WORK TO BE COMPLETED -
What you return should match the data below exactly, with no pictures in it.

EXTRACTED INFORMATION -

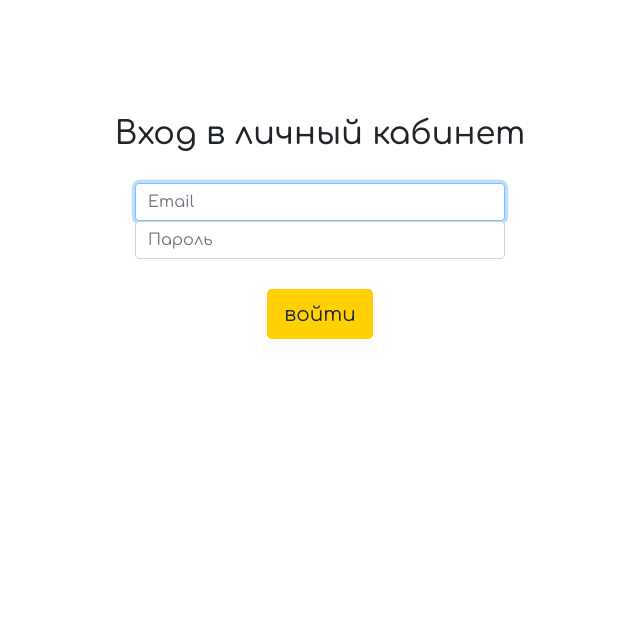
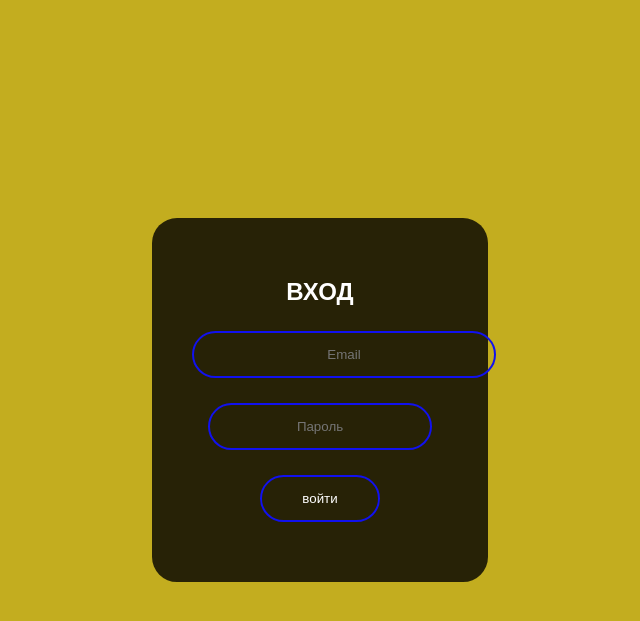
Before and after one commit to itsbyme/rs, a Django app: page /login/ in a window 1280 px wide. Shown: the top 621 px of the page, without its empty margins (320-960 px from the left). Run offline with Django 3.2, Linux system fonts and the light colour scheme; some libraries are stand-ins or nearby versions.

Commit message:
Изменена форма для входа

```diff
--- a/mainapp/templates/mainapp/include/footer.html
+++ b/mainapp/templates/mainapp/include/footer.html
@@ -4,7 +4,6 @@
     <div class="container">
         <div class="row">
                 <div class="credits">
-                    ООО "Robot's school", Прянишникова, 2А, Москва, Россия
                 </div>
         </div>
     </div>
--- a/mainapp/templates/mainapp/index.html
+++ b/mainapp/templates/mainapp/index.html
@@ -1,24 +1,26 @@
 {% extends 'mainapp/base.html' %}
+{% load static %}
 
-  {% block menu %}
-  {% endblock %}
+{% block menu %}
+{% endblock %}
 
-	{% block content %}
-    <!-- <div class="container">
-        <h2 class="header1">Вход в личный кабинет</h2>
-        <label for="inputEmail" class="sr-only col-lg-4">Логин</label>
-        <input type="email" id="inputEmail" class="form-control col-lg-4" placeholder="Логин" required autofocus>
-        <label for="inputPassword" class="sr-only col-lg-4 up1 up">Пароль</label>
-        <input type="password" id="inputPassword" class="form-control col-lg-4 up1 up" placeholder="Пароль" required>
-        <button class="btn btn-lg  a1 center1" type="button">Войти</button>
-      -->
+{% block css %}
+	<link rel="stylesheet" href="{% static 'css/login_styles.css' %}">
+{% endblock %}
+
+{% block content %}
 <div class="container">
   <center>
-    <h2 class="header1">Вход в личный кабинет</h2>
-    <form class="form-horizontal" action="{% url 'login' %}" method="post">
+    <form class="form-horizontal box" action="{% url 'login' %}" method="post">
         {% csrf_token %}
-        {{ login_form.username }}
-        {{ login_form.password }}
+    	<h2 class="header1">Вход</h2>
+		<div>
+			{%for field in login_form %}
+				<div class="form-group">
+					<div>{{ field }}</div>
+				</div>
+			{% endfor %}
+		</div>
         <input class="btn btn-lg  a1 center1" type="submit" value="войти">
     </form>
     </center>
--- a/mainapp/templates/mainapp/shedule.html
+++ b/mainapp/templates/mainapp/shedule.html
@@ -1,7 +1,7 @@
 {% extends 'mainapp/base.html' %}
 {% block content %}
 <div class="at table-responsive">
-	<table class="table table-sm bk">
+	<table class="shedule_table table table-sm bk">
         <thead class="av">
             <tr class="t1" height="60">
 				<th width="128px"></th>
--- /dev/null
+++ b/static/css/login_styles.css
@@ -0,0 +1,58 @@
+body{
+    margin: 0;
+    padding: 0;
+    font-family: sans-serif;
+    background: #C3AD1F;
+}
+.box{
+    width: 20%;
+    padding: 40px;
+    position: absolute;
+    top: 50%;
+    left: 50%;
+    transform: translate(-50%, -50%);
+    background: rgba( 0,0,0,.8);
+    border-radius: 25px;
+}
+.box{
+    color: white;
+    text-transform: uppercase;
+    font-weight: 500;
+}
+.box input[type = text],.box input[type = password]{
+    border: 0;
+    background: none;
+    display: block;
+    margin: 25px auto;
+    text-align: center;
+    border: 2px solid #1111EF;
+    padding: 14px 10px;
+    width: 200px;
+    outline: none;
+    color: white;
+    border-radius: 24px;
+    transition: 0.25s;
+}
+.box input[type = text]:focus,.box input[type = password]:focus{
+    width: 280px;
+}
+.box input[type = submit]{
+    border: 0;
+    background: none;
+    display: block;
+    margin: 20px auto;
+    text-align: center;
+    border: 2px solid #1111EF;
+    padding: 14px 40px;
+    outline: none;
+    color: white;
+    border-radius: 24px;
+    transition: 0.40s;
+    cursor: pointer;
+}
+.box input[type = submit]:hover{
+    background: #2A2ACE;
+}
+.header1 {
+    text-align: center;
+}
--- a/static/css/styles.css
+++ b/static/css/styles.css
@@ -87,10 +87,6 @@ background:#FFD103;
 }
 .holder{
 position:relative;
-/*width:120px;
-height:50px;*/
-text-align: center;
-margin-top: 14px;
 text-decoration: none;
 transform: scale(1.1);
 }
@@ -124,5 +120,10 @@ margin-bottom:10px;}
 	width: 100%; border: 3px solid #20262C;}
 .ay{margin-top:5px;margin-left:150px;margin-bottom:50px;}
 ul li:hover{
-transform: scale(1.05);
+	transform: scale(1.05);
 }
+
+.shedule_table th, .shedule_table td {
+	text-align: center;
+	vertical-align: middle;
+}
```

EXERCISE SOLUTION -
Before and after one commit to itsbyme/rs, a Django app: page /login/ in a window 1280 px wide. Shown: the top 621 px of the page, without its empty margins (320-960 px from the left). Run offline with Django 3.2, Linux system fonts and the light colour scheme; some libraries are stand-ins or nearby versions.

Commit message:
Изменена форма для входа

```diff
--- a/mainapp/templates/mainapp/include/footer.html
+++ b/mainapp/templates/mainapp/include/footer.html
@@ -4,7 +4,6 @@
     <div class="container">
         <div class="row">
                 <div class="credits">
-                    ООО "Robot's school", Прянишникова, 2А, Москва, Россия
                 </div>
         </div>
     </div>
--- a/mainapp/templates/mainapp/index.html
+++ b/mainapp/templates/mainapp/index.html
@@ -1,24 +1,26 @@
 {% extends 'mainapp/base.html' %}
+{% load static %}
 
-  {% block menu %}
-  {% endblock %}
+{% block menu %}
+{% endblock %}
 
-	{% block content %}
-    <!-- <div class="container">
-        <h2 class="header1">Вход в личный кабинет</h2>
-        <label for="inputEmail" class="sr-only col-lg-4">Логин</label>
-        <input type="email" id="inputEmail" class="form-control col-lg-4" placeholder="Логин" required autofocus>
-        <label for="inputPassword" class="sr-only col-lg-4 up1 up">Пароль</label>
-        <input type="password" id="inputPassword" class="form-control col-lg-4 up1 up" placeholder="Пароль" required>
-        <button class="btn btn-lg  a1 center1" type="button">Войти</button>
-      -->
+{% block css %}
+	<link rel="stylesheet" href="{% static 'css/login_styles.css' %}">
+{% endblock %}
+
+{% block content %}
 <div class="container">
   <center>
-    <h2 class="header1">Вход в личный кабинет</h2>
-    <form class="form-horizontal" action="{% url 'login' %}" method="post">
+    <form class="form-horizontal box" action="{% url 'login' %}" method="post">
         {% csrf_token %}
-        {{ login_form.username }}
-        {{ login_form.password }}
+    	<h2 class="header1">Вход</h2>
+		<div>
+			{%for field in login_form %}
+				<div class="form-group">
+					<div>{{ field }}</div>
+				</div>
+			{% endfor %}
+		</div>
         <input class="btn btn-lg  a1 center1" type="submit" value="войти">
     </form>
     </center>
--- a/mainapp/templates/mainapp/shedule.html
+++ b/mainapp/templates/mainapp/shedule.html
@@ -1,7 +1,7 @@
 {% extends 'mainapp/base.html' %}
 {% block content %}
 <div class="at table-responsive">
-	<table class="table table-sm bk">
+	<table class="shedule_table table table-sm bk">
         <thead class="av">
             <tr class="t1" height="60">
 				<th width="128px"></th>
--- /dev/null
+++ b/static/css/login_styles.css
@@ -0,0 +1,58 @@
+body{
+    margin: 0;
+    padding: 0;
+    font-family: sans-serif;
+    background: #C3AD1F;
+}
+.box{
+    width: 20%;
+    padding: 40px;
+    position: absolute;
+    top: 50%;
+    left: 50%;
+    transform: translate(-50%, -50%);
+    background: rgba( 0,0,0,.8);
+    border-radius: 25px;
+}
+.box{
+    color: white;
+    text-transform: uppercase;
+    font-weight: 500;
+}
+.box input[type = text],.box input[type = password]{
+    border: 0;
+    background: none;
+    display: block;
+    margin: 25px auto;
+    text-align: center;
+    border: 2px solid #1111EF;
+    padding: 14px 10px;
+    width: 200px;
+    outline: none;
+    color: white;
+    border-radius: 24px;
+    transition: 0.25s;
+}
+.box input[type = text]:focus,.box input[type = password]:focus{
+    width: 280px;
+}
+.box input[type = submit]{
+    border: 0;
+    background: none;
+    display: block;
+    margin: 20px auto;
+    text-align: center;
+    border: 2px solid #1111EF;
+    padding: 14px 40px;
+    outline: none;
+    color: white;
+    border-radius: 24px;
+    transition: 0.40s;
+    cursor: pointer;
+}
+.box input[type = submit]:hover{
+    background: #2A2ACE;
+}
+.header1 {
+    text-align: center;
+}
--- a/static/css/styles.css
+++ b/static/css/styles.css
@@ -87,10 +87,6 @@ background:#FFD103;
 }
 .holder{
 position:relative;
-/*width:120px;
-height:50px;*/
-text-align: center;
-margin-top: 14px;
 text-decoration: none;
 transform: scale(1.1);
 }
@@ -124,5 +120,10 @@ margin-bottom:10px;}
 	width: 100%; border: 3px solid #20262C;}
 .ay{margin-top:5px;margin-left:150px;margin-bottom:50px;}
 ul li:hover{
-transform: scale(1.05);
+	transform: scale(1.05);
 }
+
+.shedule_table th, .shedule_table td {
+	text-align: center;
+	vertical-align: middle;
+}
```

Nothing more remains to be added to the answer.